While they did grow slightly taller, on average, over the four years, that increase “could not plausibly account” for the entire weight gain, the researchers write. Indeed, their body-mass index, which takes height into account, also increased significantly over their undergraduate years.
Overall, 23 percent of the students were either overweight or obese when they entered college, and 41 percent fit one of those categories as they neared completion of their senior year. That’s a troubling statistic, since “one’s weight as a young adult is a predictor of the trajectory of one’s adult weight,” the researchers note.
The senior-year survey of eating habits yielded an odd finding: The students’ “average daily caloric intake remained lower than the needs of most college students.”
“This caloric deficit did not match the observed weight gain,” the researchers write. This is a dry way of saying study participants were either less than truthful in recounting their eating habits, or were largely oblivious regarding how much they were consuming.

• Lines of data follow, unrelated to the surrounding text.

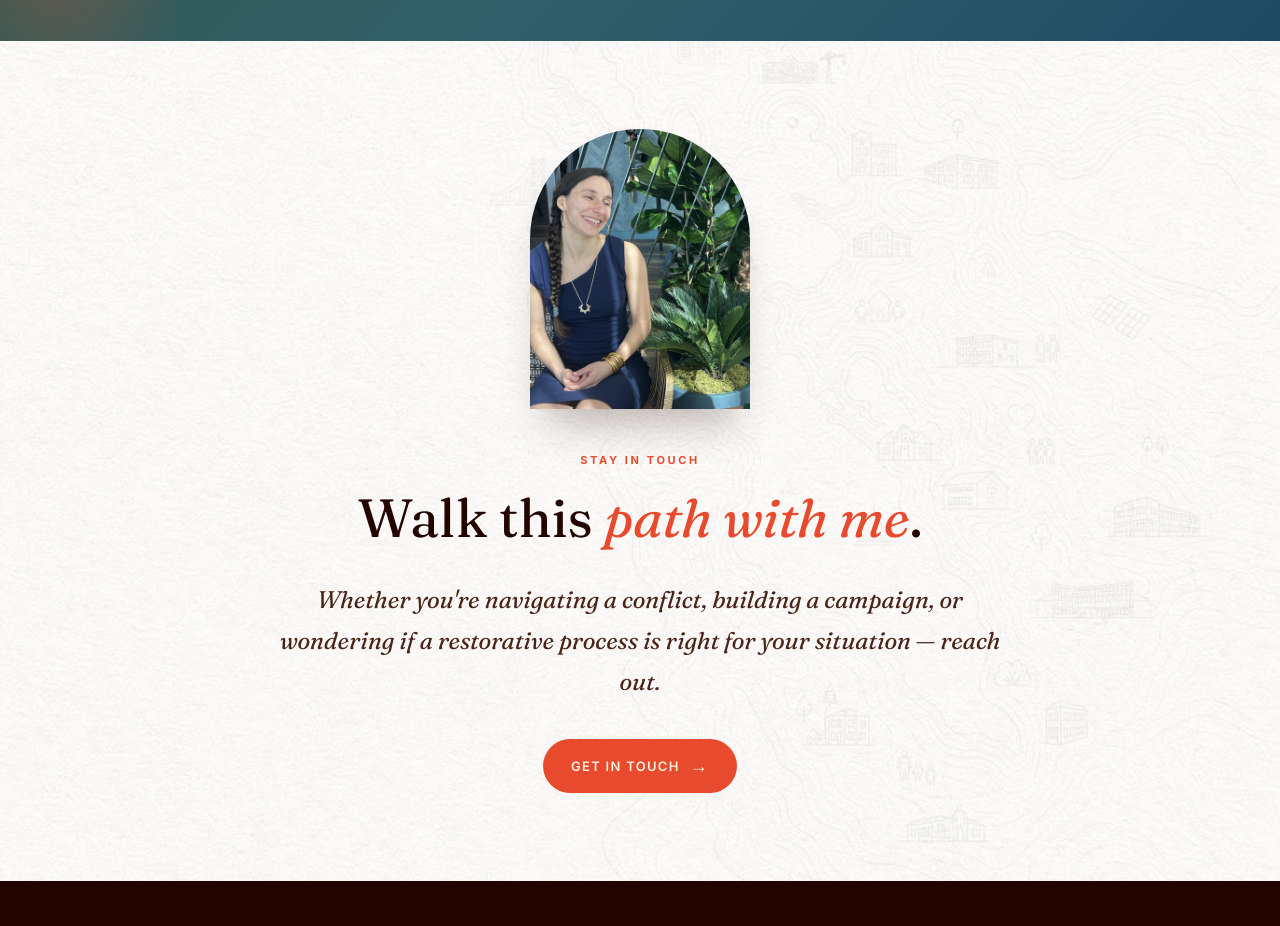
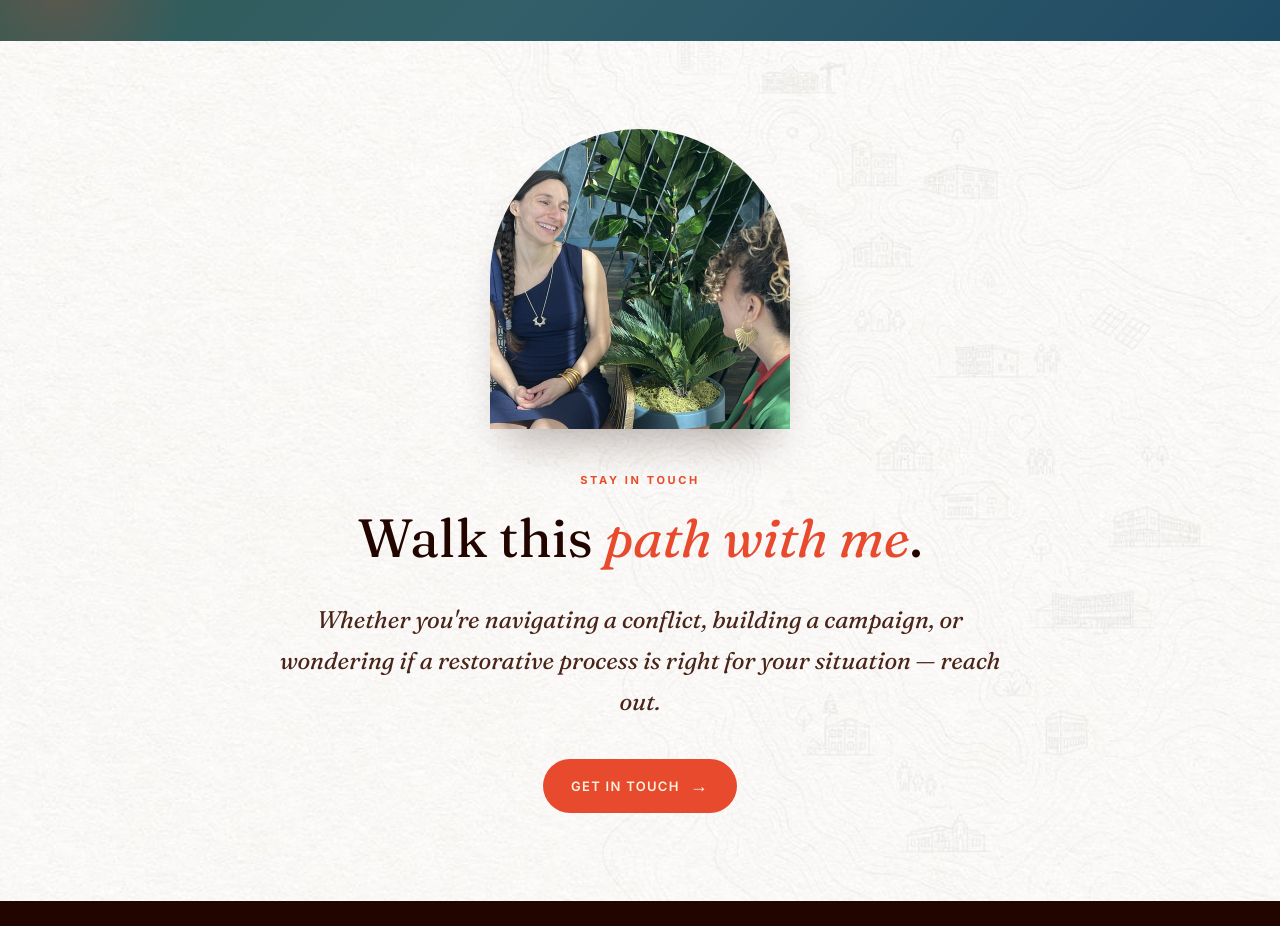
Before and after one commit to Iris-Cocreative/yoana, a plain HTML site: page index.html in a window 1280 px wide. Shown: the part 4080-5006 px from the top of the page. Drawn offline with Linux system fonts and the light colour scheme.

Commit message:
Adjust crops: show participants on Offerings facilitation photo; widen home arch to show conversation partner (#32)
Claude-Session: https://claude.ai/code/session_01KXR2tqJeu99cT3eHawy12y

Co-authored-by: Claude <noreply@anthropic.com>

```diff
--- a/index.html
+++ b/index.html
@@ -301,10 +301,11 @@
     text-align: center;
   }
   .path-portrait {
-    width: 220px;
-    height: 280px;
-    background: url('assets/yoana-conversation.jpg') 28% 30%/cover no-repeat;
-    border-radius: 110px 110px 0 0;
+    width: 300px;
+    max-width: 100%;
+    height: 300px;
+    background: url('assets/yoana-conversation.jpg') 55% 35%/cover no-repeat;
+    border-radius: 150px 150px 0 0;
     margin: 0 auto 36px;
     box-shadow: 0 28px 44px -18px rgba(35,5,0,0.32);
   }
```
Also changed, not shown: offerings.html (+1 -1 lines).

Another piece of self-reporting did track with the students’ weight gain. Only 15 percent reported they engaged in the American Heart Association’s recommended half-hour of moderate physical activity five days a week.
That figure is surprising and discouraging, given that “participants originally signed up for a study on incentivizing physical activity.”
“Theoretically,” the researchers write, “this should have been a motivated population that was more inclined to physical activity than a random sample.”
So what is it about college that encourages overeating and sedentary behavior? Given that late adolescence is often a time when lifelong habits are established, it is important to find out.
In the meantime, be grateful for the flowing design of those graduation gowns.